### TASK TO CARRY OUT
Return the listing in full, word for word.

### RECORDS SUPPLIED
= = = =

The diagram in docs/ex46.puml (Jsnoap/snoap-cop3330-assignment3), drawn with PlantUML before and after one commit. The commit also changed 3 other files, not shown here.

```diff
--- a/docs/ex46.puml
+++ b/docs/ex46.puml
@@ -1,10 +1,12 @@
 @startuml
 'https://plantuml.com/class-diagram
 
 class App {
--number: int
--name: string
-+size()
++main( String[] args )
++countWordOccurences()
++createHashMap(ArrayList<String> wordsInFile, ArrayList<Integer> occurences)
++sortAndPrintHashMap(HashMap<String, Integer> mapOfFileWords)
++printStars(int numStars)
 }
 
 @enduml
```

= = = =

### RESPONSE BELOW
The diagram in docs/ex46.puml (Jsnoap/snoap-cop3330-assignment3), drawn with PlantUML before and after one commit. The commit also changed 3 other files, not shown here.

```diff
--- a/docs/ex46.puml
+++ b/docs/ex46.puml
@@ -1,10 +1,12 @@
 @startuml
 'https://plantuml.com/class-diagram
 
 class App {
--number: int
--name: string
-+size()
++main( String[] args )
++countWordOccurences()
++createHashMap(ArrayList<String> wordsInFile, ArrayList<Integer> occurences)
++sortAndPrintHashMap(HashMap<String, Integer> mapOfFileWords)
++printStars(int numStars)
 }
 
 @enduml
```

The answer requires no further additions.